Custody battles can be very challenging for all involved parties. Any father who wants to pursue custody of his child should start by understanding the differences between full custody and joint custody. Full custody allows one party to have both legal and physical custody of a child, while joint custody allows both parties to share physical and/or legal custody of a child. Generally, the courts prefer for both parents to share custody of a child, if possible. Here is some more information about child custody for fathers:
Custody for Fathers and Discrimination
Although this issue is often disputed, most courts will not discriminate against a father during a child custody dispute. In addition, family courts will not discriminate on the basis of race, gender, or sexuality. Therefore, a father should be given an equal opportunity to obtain custody of his child, assuming he has established paternity of the child.
Factors Considered in Determining Child Custody For Fathers
Fathers should understand court considerations regarding child custody prior to a court proceeding. A court will consider the following factors in a court proceeding regarding custody for fathers:
- Father's relationship with the child
- Child's wishes
- Best interests of the child
- Father's ability to support the child
- Financial resources
Federal Parent Locator Service (FPLS)
If a father does not know where his child lives, he can seek assistance from the Federal Parent Locator Service (FPLS). The FPLS can search their databases for confidential information relating to the whereabouts of a child and the child's mother. Confidential information includes the mother's last known address as well as the name and address of a current or last known employer.
It is never a good idea for parents to argue, especially in front of their children. Instead, parents should try to communicate with each other about any obstacles faced and always consider the best interests of the child.
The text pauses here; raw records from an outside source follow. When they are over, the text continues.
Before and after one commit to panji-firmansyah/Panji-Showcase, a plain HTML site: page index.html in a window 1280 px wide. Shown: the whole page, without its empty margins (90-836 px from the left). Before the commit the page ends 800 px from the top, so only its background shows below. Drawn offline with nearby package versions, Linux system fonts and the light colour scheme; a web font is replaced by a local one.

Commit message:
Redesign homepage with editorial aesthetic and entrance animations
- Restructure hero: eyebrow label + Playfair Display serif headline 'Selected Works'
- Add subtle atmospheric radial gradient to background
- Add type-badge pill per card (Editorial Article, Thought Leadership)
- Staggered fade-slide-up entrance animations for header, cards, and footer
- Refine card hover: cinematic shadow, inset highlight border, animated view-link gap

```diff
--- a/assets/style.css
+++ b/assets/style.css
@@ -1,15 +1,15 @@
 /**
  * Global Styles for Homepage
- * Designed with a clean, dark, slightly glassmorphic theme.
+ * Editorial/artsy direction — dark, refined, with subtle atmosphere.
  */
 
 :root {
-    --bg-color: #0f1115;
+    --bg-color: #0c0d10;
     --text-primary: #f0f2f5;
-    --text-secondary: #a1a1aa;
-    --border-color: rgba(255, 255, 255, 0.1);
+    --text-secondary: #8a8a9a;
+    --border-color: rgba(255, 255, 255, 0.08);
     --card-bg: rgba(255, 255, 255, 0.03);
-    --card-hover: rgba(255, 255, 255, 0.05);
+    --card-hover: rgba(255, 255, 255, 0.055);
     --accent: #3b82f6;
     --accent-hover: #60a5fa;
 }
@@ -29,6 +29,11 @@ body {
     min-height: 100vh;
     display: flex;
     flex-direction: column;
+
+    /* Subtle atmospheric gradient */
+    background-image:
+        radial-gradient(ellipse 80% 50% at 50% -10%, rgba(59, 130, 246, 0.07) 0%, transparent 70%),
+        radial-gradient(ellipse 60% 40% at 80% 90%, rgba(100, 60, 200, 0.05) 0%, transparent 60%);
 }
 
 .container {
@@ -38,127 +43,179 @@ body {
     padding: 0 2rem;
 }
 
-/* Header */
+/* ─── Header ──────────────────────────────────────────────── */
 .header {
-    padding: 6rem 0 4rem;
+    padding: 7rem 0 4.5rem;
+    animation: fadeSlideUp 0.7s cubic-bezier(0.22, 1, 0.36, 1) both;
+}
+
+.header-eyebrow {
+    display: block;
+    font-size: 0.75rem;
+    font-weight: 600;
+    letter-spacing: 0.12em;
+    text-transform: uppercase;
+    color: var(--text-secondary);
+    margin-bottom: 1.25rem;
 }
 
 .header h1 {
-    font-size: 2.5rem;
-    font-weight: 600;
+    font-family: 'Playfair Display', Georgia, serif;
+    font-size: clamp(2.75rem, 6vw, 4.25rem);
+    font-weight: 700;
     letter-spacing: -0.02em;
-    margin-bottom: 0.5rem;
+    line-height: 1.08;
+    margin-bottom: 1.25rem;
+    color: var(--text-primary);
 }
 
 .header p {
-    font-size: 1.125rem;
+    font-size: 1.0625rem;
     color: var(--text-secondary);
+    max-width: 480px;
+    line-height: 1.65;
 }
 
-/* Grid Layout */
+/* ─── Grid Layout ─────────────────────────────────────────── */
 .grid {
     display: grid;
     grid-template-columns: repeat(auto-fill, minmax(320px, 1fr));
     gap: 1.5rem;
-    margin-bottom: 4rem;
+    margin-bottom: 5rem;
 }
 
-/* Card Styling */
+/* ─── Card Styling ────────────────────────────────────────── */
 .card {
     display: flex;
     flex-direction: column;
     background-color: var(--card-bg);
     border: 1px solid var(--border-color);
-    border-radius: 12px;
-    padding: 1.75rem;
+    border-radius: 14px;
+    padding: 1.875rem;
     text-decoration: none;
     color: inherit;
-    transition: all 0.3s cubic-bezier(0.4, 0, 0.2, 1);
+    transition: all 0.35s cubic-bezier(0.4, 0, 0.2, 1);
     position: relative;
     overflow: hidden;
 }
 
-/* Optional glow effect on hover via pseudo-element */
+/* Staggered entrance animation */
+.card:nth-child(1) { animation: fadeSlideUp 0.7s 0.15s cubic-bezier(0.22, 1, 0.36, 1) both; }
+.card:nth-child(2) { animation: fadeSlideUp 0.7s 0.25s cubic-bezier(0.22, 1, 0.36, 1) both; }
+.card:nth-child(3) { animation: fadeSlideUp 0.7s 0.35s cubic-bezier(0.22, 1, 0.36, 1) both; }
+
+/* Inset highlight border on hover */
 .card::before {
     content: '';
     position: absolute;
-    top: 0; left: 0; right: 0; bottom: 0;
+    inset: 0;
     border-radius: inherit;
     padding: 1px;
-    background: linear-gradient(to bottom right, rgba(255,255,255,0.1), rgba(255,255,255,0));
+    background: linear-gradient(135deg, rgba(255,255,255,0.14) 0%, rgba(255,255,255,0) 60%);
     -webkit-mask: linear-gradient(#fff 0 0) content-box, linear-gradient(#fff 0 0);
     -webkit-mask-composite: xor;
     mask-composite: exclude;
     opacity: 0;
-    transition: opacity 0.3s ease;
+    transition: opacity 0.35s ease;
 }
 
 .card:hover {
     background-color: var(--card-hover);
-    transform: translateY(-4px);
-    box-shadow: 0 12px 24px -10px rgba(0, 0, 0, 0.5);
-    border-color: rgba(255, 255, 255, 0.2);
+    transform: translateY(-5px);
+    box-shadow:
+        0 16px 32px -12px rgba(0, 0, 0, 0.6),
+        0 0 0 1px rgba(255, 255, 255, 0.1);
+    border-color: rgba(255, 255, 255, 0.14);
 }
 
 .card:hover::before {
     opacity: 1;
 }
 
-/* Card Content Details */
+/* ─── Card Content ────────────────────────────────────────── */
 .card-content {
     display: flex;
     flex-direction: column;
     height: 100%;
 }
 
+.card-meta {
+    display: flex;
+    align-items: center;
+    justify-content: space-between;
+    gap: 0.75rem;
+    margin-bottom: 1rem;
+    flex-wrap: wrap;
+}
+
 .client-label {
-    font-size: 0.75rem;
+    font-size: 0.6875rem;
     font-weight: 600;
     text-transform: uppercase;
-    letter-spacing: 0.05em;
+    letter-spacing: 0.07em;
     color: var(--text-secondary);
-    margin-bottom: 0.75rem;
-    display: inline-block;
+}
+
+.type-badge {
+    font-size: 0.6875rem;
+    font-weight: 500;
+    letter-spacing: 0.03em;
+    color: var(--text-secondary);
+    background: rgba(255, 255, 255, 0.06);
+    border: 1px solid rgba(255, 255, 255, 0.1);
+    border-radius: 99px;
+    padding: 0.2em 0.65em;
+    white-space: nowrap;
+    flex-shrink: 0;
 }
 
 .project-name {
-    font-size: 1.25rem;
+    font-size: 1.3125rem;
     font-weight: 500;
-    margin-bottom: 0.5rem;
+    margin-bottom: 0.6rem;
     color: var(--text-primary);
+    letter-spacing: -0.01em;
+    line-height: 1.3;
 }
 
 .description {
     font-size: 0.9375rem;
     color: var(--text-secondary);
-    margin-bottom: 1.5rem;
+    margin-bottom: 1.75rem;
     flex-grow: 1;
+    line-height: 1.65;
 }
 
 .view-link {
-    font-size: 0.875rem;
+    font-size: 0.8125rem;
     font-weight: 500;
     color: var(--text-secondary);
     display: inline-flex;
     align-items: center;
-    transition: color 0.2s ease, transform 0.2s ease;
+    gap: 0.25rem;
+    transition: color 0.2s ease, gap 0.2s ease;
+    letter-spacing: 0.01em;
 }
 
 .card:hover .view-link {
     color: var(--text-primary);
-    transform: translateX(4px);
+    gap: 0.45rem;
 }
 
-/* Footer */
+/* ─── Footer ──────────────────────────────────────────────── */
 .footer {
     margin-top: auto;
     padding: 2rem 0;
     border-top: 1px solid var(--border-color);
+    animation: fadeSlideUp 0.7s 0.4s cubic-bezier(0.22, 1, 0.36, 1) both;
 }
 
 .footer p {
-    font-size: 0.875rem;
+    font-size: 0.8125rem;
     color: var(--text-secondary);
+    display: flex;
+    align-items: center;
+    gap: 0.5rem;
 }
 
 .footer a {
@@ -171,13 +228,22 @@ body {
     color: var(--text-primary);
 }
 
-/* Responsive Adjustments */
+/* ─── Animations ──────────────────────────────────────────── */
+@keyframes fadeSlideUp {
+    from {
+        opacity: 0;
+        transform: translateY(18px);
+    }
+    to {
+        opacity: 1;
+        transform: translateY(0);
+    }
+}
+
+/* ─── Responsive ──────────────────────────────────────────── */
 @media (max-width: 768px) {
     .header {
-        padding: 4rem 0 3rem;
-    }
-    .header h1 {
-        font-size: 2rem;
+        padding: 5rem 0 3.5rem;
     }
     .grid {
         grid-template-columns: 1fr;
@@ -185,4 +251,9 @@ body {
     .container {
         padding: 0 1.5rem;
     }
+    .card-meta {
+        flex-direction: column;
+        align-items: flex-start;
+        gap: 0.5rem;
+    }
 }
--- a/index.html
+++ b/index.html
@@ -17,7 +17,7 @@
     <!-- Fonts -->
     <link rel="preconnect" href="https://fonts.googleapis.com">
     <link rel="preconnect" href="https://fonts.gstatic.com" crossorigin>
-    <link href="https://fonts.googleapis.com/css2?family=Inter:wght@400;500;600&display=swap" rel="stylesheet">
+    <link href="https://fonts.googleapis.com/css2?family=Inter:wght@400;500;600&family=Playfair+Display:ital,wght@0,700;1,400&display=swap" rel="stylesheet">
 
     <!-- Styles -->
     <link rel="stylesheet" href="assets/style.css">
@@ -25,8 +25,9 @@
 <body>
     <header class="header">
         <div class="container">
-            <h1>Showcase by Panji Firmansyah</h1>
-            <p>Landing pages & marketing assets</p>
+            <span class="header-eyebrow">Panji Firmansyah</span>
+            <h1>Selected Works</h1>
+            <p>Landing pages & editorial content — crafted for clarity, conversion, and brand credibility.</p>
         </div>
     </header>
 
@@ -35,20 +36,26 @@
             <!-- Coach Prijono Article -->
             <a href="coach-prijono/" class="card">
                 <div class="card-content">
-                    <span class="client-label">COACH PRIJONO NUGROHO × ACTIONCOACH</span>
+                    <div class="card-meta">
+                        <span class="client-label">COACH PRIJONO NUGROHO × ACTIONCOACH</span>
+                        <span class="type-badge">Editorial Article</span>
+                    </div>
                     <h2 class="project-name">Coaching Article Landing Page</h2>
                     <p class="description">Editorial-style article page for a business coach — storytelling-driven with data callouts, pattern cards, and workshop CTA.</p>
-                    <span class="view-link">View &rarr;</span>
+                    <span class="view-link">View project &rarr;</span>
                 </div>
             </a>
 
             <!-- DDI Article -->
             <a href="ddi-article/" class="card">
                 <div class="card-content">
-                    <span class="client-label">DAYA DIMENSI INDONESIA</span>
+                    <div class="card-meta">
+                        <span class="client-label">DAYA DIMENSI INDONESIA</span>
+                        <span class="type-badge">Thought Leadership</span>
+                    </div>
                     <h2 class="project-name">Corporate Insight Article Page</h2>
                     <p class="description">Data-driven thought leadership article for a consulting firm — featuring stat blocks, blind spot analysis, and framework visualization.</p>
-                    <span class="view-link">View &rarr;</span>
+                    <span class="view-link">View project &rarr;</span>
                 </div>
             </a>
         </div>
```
For more information about custody for fathers, refer to additional resources regarding your state's child custody guidelines or speak with a qualified attorney in your state.